Hollywood couldn't write a story this good. It's a situation where two Midwest farmers read an article about pharmaceutical crops and e-mailed the author who works for a biotechnology company. The story continues with a journey to France to meet with that company and the eventual testing of a transgenic corn crop in northwest Iowa.

That particular corn produces lipase, a protein that helps cystic fibrosis patients' digestion. “As far as we know, we're the first farmers to grow human pharmaceuticals in the United States,” says Joe Horan, who farms with his brother Bill near Manson, IA. “It's the start of what we hope is lower-cost drugs and a spot for farmers in the pharmaceutical crop value chain.”

This year the Horans are custom growing their second transgenic corn crop for France-based Meristem Therapeutics. “It's so time consuming, we should have turned our back on it,” Horan adds. “But, it's a small price to pay to get started in the industry that is going to be out there.
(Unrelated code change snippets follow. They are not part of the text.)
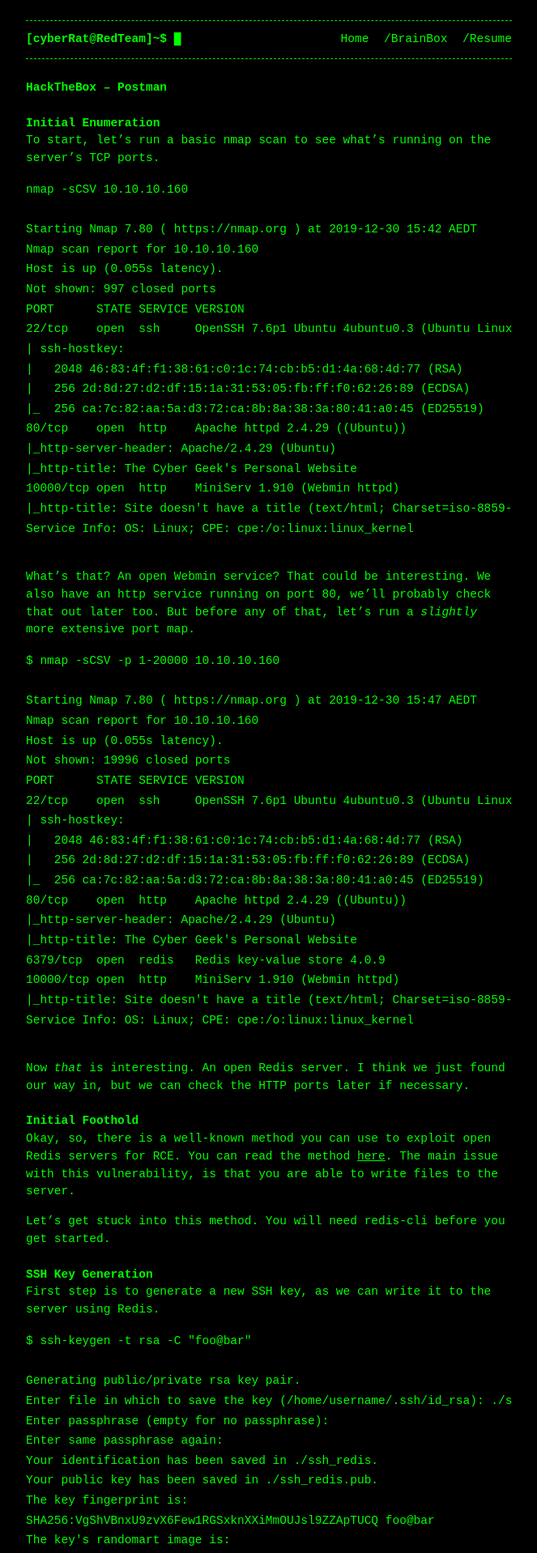
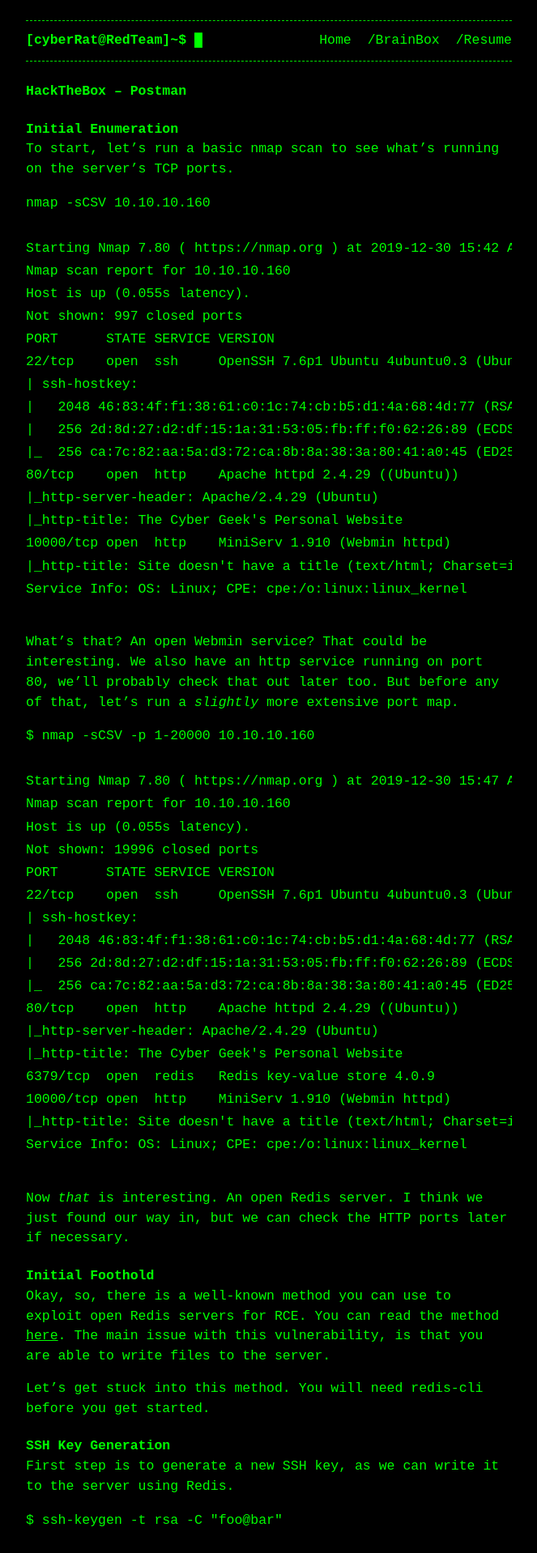
Before and after one commit to handyteddy/Ratilovich, a Jekyll site: the page built from _posts/2020-12-25-htb-postman.md, in a window 1280 px wide. Shown: the top 1918 px of the page at 81% size, without its empty margins (308-971 px from the left). Built offline with Jekyll 4.4.1, drawn with Linux system fonts in a browser that asks for light colours.

Commit message:
Update base.scss

```diff
--- a/_sass/base.scss
+++ b/_sass/base.scss
@@ -5,8 +5,8 @@
  * Style variables
  */
 $base-font-family:     'Source Code Pro', monospace !default;
-$base-font-size:       14.5px !default;
-$mobile-font-size:     12px !default;
+$base-font-size:       16.5px !default;
+$mobile-font-size:     13px !default;
 $base-line-height:     1.5 !default;
 $container-width:      90% !default;
 $container-max-width:  600px !default;
```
There are at least 350 drugs in the pipeline.”

The premium that farmers eventually will be paid for pharmaceutical or industrial use crops will depend on the type of the product and the number of acres needed, according to John Howard, chief scientific officer at ProdiGene, College Station, TX.

“For pharmaceutical crops, farmers shouldn't expect less than a 50¢/bu premium over #2 yellow corn. A dollar a bushel or more, however, isn't unrealistic,” Howard notes. “The premium for industrial-use products will be closer to a 25¢/bu premium. They won't require nearly as much extra work, but the premium will make segregation affordable.”
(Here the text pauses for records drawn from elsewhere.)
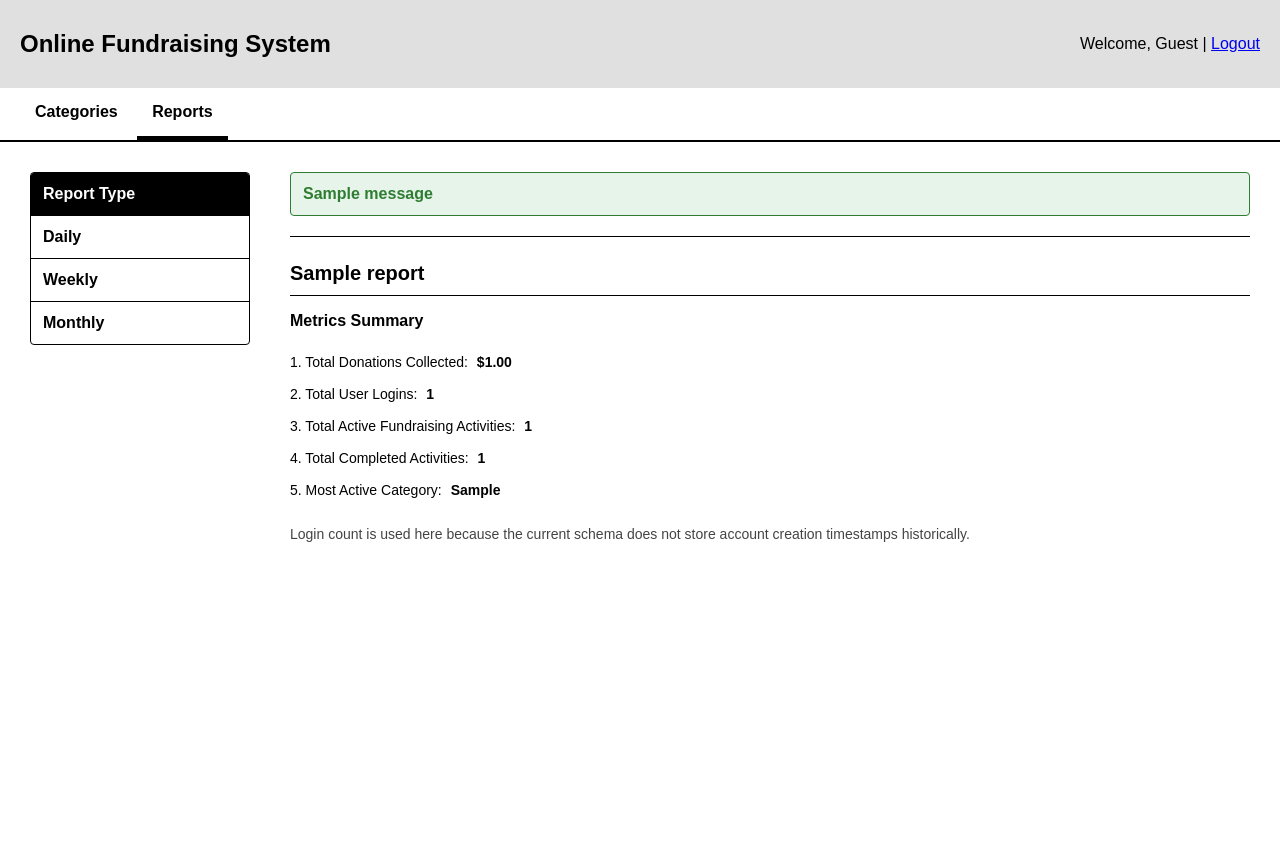
After one commit to Anythingsaf22/CSIT314-SDM, a Flask app: template templates/reports/platform_reports.html in a window 1280 px wide. The commit adds this page. Run offline with Flask 3, Linux system fonts and the light colour scheme; the template is opened without the code that fills it: most values are stand-ins (such as "Sample title", 1, 10 or a date in 2020); one stand-in notice (Sample message) is shown.

Commit message:
integrated reports with html, added mastertester role for easy testing

```diff
--- a/boundary/access_control.py
+++ b/boundary/access_control.py
@@ -4,6 +4,7 @@ USER_ADMIN = 1
 FUNDRAISER = 2
 DONOR = 3
 PLATFORM_MANAGEMENT = 4
+MASTER_TESTER = 5
 
 def roles_required(*allowed_profile_ids):
     def decorator(view_function):
@@ -13,6 +14,8 @@ def roles_required(*allowed_profile_ids):
                 flash("Please log in to continue.", "error")
                 return redirect(url_for("auth.login"))
             profile_id = session.get("profile_id")
+            if profile_id == MASTER_TESTER:
+                return view_function(*args, **kwargs)
             if profile_id not in allowed_profile_ids:
                 flash("You do not have permission to access this page.", "error")
                 return redirect(url_for("home"))
--- a/templates/categories/category_create.html
+++ b/templates/categories/category_create.html
@@ -30,6 +30,7 @@
 
     <nav>
         <a href="{{ url_for('fundraising_category.main_page') }}" class="active">Categories</a>
+        <a href="{{ url_for('platform_report.view_reports') }}">Reports</a>
         <a href="{{ url_for('home') }}">Dashboard</a>
     </nav>
 
--- a/templates/categories/category_main_page.html
+++ b/templates/categories/category_main_page.html
@@ -37,6 +37,7 @@
 
     <nav>
         <a href="{{ url_for('fundraising_category.main_page') }}" class="active">Categories</a>
+        <a href="{{ url_for('platform_report.view_reports') }}">Reports</a>
         <a href="{{ url_for('home') }}">Dashboard</a>
     </nav>
 
--- a/templates/categories/category_update.html
+++ b/templates/categories/category_update.html
@@ -30,6 +30,7 @@
 
     <nav>
         <a href="{{ url_for('fundraising_category.main_page') }}" class="active">Categories</a>
+        <a href="{{ url_for('platform_report.view_reports') }}">Reports</a>
         <a href="{{ url_for('home') }}">Dashboard</a>
     </nav>
 
--- /dev/null
+++ b/templates/reports/platform_reports.html
@@ -0,0 +1,131 @@
+<!DOCTYPE html>
+<html>
+<head>
+    <title>Platform Reports</title>
+    <style>
+        body { font-family: Arial, sans-serif; margin: 0; font-size: 16px; }
+        .header { background: #e0e0e0; padding: 10px 20px; display: flex; justify-content: space-between; align-items: center; }
+        nav { background: #fff; border-bottom: 2px solid #000; padding: 0 20px; }
+        nav a { text-decoration: none; color: black; padding: 15px; display: inline-block; font-weight: bold; }
+        nav a.active { border-bottom: 4px solid black; }
+        .content { display: flex; padding: 30px; gap: 40px; min-height: 80vh; }
+        .sidebar { width: 220px; flex-shrink: 0; }
+        .sidebar-box { border: 1.5px solid black; border-radius: 4px; overflow: hidden; }
+        .sidebar-header { background: black; color: white; padding: 12px; font-weight: bold; }
+        .sidebar-item { display: block; padding: 12px; border-top: 1px solid black; cursor: pointer; font-weight: bold; color: black; text-decoration: none; }
+        .sidebar-item:hover { background: #f5f5f5; }
+        .sidebar-item.active::before { content: "✔"; font-weight: bold; margin-right: 5px; }
+        .main-area { flex: 1; }
+        .report-section { display: none; }
+        .report-section.active { display: block; }
+        h3 { font-size: 22px; margin-top: 0; border-bottom: 1px solid black; padding-bottom: 10px; }
+        .filter-row { margin-bottom: 20px; font-weight: bold; font-size: 15px; }
+        input, select { padding: 6px; border: 1px solid black; margin: 0 10px; }
+        .btn-black { background: black; color: white; padding: 10px 20px; border: none; font-weight: bold; cursor: pointer; border-radius: 4px; }
+        .report-result { border-top: 1px solid black; margin-top: 20px; padding-top: 10px; }
+        .report-result h4 { font-size: 20px; font-weight: bold; margin: 15px 0; border-bottom: 1px solid black; padding-bottom: 10px; }
+        .metrics-list { list-style: none; padding: 0; }
+        .metrics-list li { padding: 8px 0; font-size: 14px; }
+        .metrics-list span { font-weight: bold; margin-left: 5px; }
+        .message { padding: 12px; margin-bottom: 16px; border-radius: 4px; font-weight: bold; border: 1px solid #777; }
+        .message.success { background: #e6f4ea; color: #2e7d32; border-color: #2e7d32; }
+        .message.error { background: #fdecea; color: #c62828; border-color: #c62828; }
+        .report-note { margin-top: 20px; color: #444; font-size: 14px; }
+    </style>
+</head>
+<body>
+    <div class="header">
+        <h2>Online Fundraising System</h2>
+        <div>Welcome, {{ session.get('user_name', 'Guest') }} | <a href="{{ url_for('auth.logout') }}">Logout</a></div>
+    </div>
+    <nav>
+        <a href="{{ url_for('fundraising_category.main_page') }}">Categories</a>
+        <a href="{{ url_for('platform_report.view_reports') }}" class="active">Reports</a>
+    </nav>
+
+    <div class="content">
+        <div class="sidebar">
+            <div class="sidebar-box">
+                <div class="sidebar-header">Report Type</div>
+                <a class="sidebar-item {% if active_tab == 'daily' %}active{% endif %}" href="{{ url_for('platform_report.view_reports', type='daily') }}">Daily</a>
+                <a class="sidebar-item {% if active_tab == 'weekly' %}active{% endif %}" href="{{ url_for('platform_report.view_reports', type='weekly') }}">Weekly</a>
+                <a class="sidebar-item {% if active_tab == 'monthly' %}active{% endif %}" href="{{ url_for('platform_report.view_reports', type='monthly') }}">Monthly</a>
+            </div>
+        </div>
+
+        <div class="main-area">
+            {% with messages = get_flashed_messages(with_categories = true) %}
+                {% if messages %}
+                    {% for category, message in messages %}
+                        <div class="message {{ category }}">{{ message }}</div>
+                    {% endfor %}
+                {% endif %}
+            {% endwith %}
+
+            <div id="section-daily" class="report-section {% if active_tab == 'daily' %}active{% endif %}">
+                <h3>Daily Report</h3>
+                <form method="get" action="{{ url_for('platform_report.view_reports') }}">
+                    <input type="hidden" name="type" value="daily">
+                    <input type="hidden" name="generate" value="1">
+                    <div class="filter-row">1. Select Date: <input type="date" name="dailyDate" value="{{ daily_date }}"></div>
+                    <div class="filter-row">2. <button class="btn-black" type="submit">Generate Report</button></div>
+                </form>
+            </div>
+
+            <div id="section-weekly" class="report-section {% if active_tab == 'weekly' %}active{% endif %}">
+                <h3>Weekly Report</h3>
+                <form method="get" action="{{ url_for('platform_report.view_reports') }}">
+                    <input type="hidden" name="type" value="weekly">
+                    <input type="hidden" name="generate" value="1">
+                    <div class="filter-row">1. Select Range: From <input type="date" name="weeklyFrom" value="{{ weekly_from }}"> To <input type="date" name="weeklyTo" value="{{ weekly_to }}"></div>
+                    <div class="filter-row">2. <button class="btn-black" type="submit">Generate Report</button></div>
+                </form>
+            </div>
+
+            <div id="section-monthly" class="report-section {% if active_tab == 'monthly' %}active{% endif %}">
+                <h3>Monthly Report</h3>
+                <form method="get" action="{{ url_for('platform_report.view_reports') }}">
+                    <input type="hidden" name="type" value="monthly">
+                    <input type="hidden" name="generate" value="1">
+                    <div class="filter-row">1. Select Month:
+                        <select name="monthlyMonth">
+                            <option value="">--Select Month--</option>
+                            <option value="1" {% if monthly_month == '1' %}selected{% endif %}>January</option>
+                            <option value="2" {% if monthly_month == '2' %}selected{% endif %}>February</option>
+                            <option value="3" {% if monthly_month == '3' %}selected{% endif %}>March</option>
+                            <option value="4" {% if monthly_month == '4' %}selected{% endif %}>April</option>
+                            <option value="5" {% if monthly_month == '5' %}selected{% endif %}>May</option>
+                            <option value="6" {% if monthly_month == '6' %}selected{% endif %}>June</option>
+                            <option value="7" {% if monthly_month == '7' %}selected{% endif %}>July</option>
+                            <option value="8" {% if monthly_month == '8' %}selected{% endif %}>August</option>
+                            <option value="9" {% if monthly_month == '9' %}selected{% endif %}>September</option>
+                            <option value="10" {% if monthly_month == '10' %}selected{% endif %}>October</option>
+                            <option value="11" {% if monthly_month == '11' %}selected{% endif %}>November</option>
+                            <option value="12" {% if monthly_month == '12' %}selected{% endif %}>December</option>
+                        </select>
+                        Year: <input type="number" name="monthlyYear" value="{{ monthly_year }}" placeholder="YYYY" style="width: 80px;">
+                    </div>
+                    <div class="filter-row">2. <button class="btn-black" type="submit">Generate Report</button></div>
+                </form>
+            </div>
+
+            {% if report %}
+                <div class="report-result">
+                    <h4>{{ report.reportTitle }}</h4>
+                    <p><strong>Metrics Summary</strong></p>
+                    <ul class="metrics-list">
+                        <li>1. Total Donations Collected: <span>${{ "%.2f"|format(report.totalDonationsCollected) }}</span></li>
+                        <li>2. Total User Logins: <span>{{ report.totalUserLogins }}</span></li>
+                        <li>3. Total Active Fundraising Activities: <span>{{ report.totalActiveFundraisingActivities }}</span></li>
+                        <li>4. Total Completed Activities: <span>{{ report.totalCompletedActivities }}</span></li>
+                        <li>5. Most Active Category: <span>{{ report.mostActiveCategory or "N/A" }}</span></li>
+                    </ul>
+                    <p class="report-note">
+                        Login count is used here because the current schema does not store account creation timestamps historically.
+                    </p>
+                </div>
+            {% endif %}
+        </div>
+    </div>
+</body>
+</html>
```
Also changed, not shown: boundary/report_routes.py (+12 -8 lines), entity/platform_report.py (+21 -20 lines), templates/home.html (+17 -0 lines), fundraising.db.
The Horans hope to capture additional profit on the processing side. “The key is to be part of the value chain,” Horan says. “You get paid for the value you bring to the chain. Farmer ownership of processing is a key to additional profit.”

The Iowa Cooperative, a group of farmers lead by the Horans and dedicated to growing specialty crops, is looking to build a $40 million processing plant in Ames, IA. “It will be the only lab in the world that can process large batches of pharmaceutical grains,” he says. “Long term, we don't want to be just contract growers. We want to solidify our place in the value chain.”

It's a place not every farmer can fill. “In a sense, you become a researcher when you grow these crops. You have to time and date everything you do,” Horan says. “It's a whole new mind-set. This is a technology that rewards management ability, not size, either large or small.”

The Horans bought machinery dedicated to just their transgenic crop, faced planting restrictions, isolation requirements and even detasseled the male sterile plants.

The crop didn't require special treatment in terms of fertilizer or weed control. At harvest, however, the seed was cleaned twice; the cleanout burned and buried; and the crop itself bagged into 2,000-lb bags that were placed in containers and shipped to France.

ProdiGene's Howard predicts it won't be long before farmers will have the chance to grow a number of pharmaceutical and industrial transgenic crops. “Growing pharmaceuticals in a plant has a number of advantages,” he says. “It's more economical, it's scalable (it's easier to plant more crops than build bigger factories) and it can be administered orally.”

Pharmaceuticals certainly won't replace #2 yellow corn, however. “If you have 1,000 products that each require 1,000 acres of production, you're still only talking about 1 million acres,” Howard adds. “But if you add in crops for industrial-use products, you could be looking at several million acres of crops within the next 10 years.”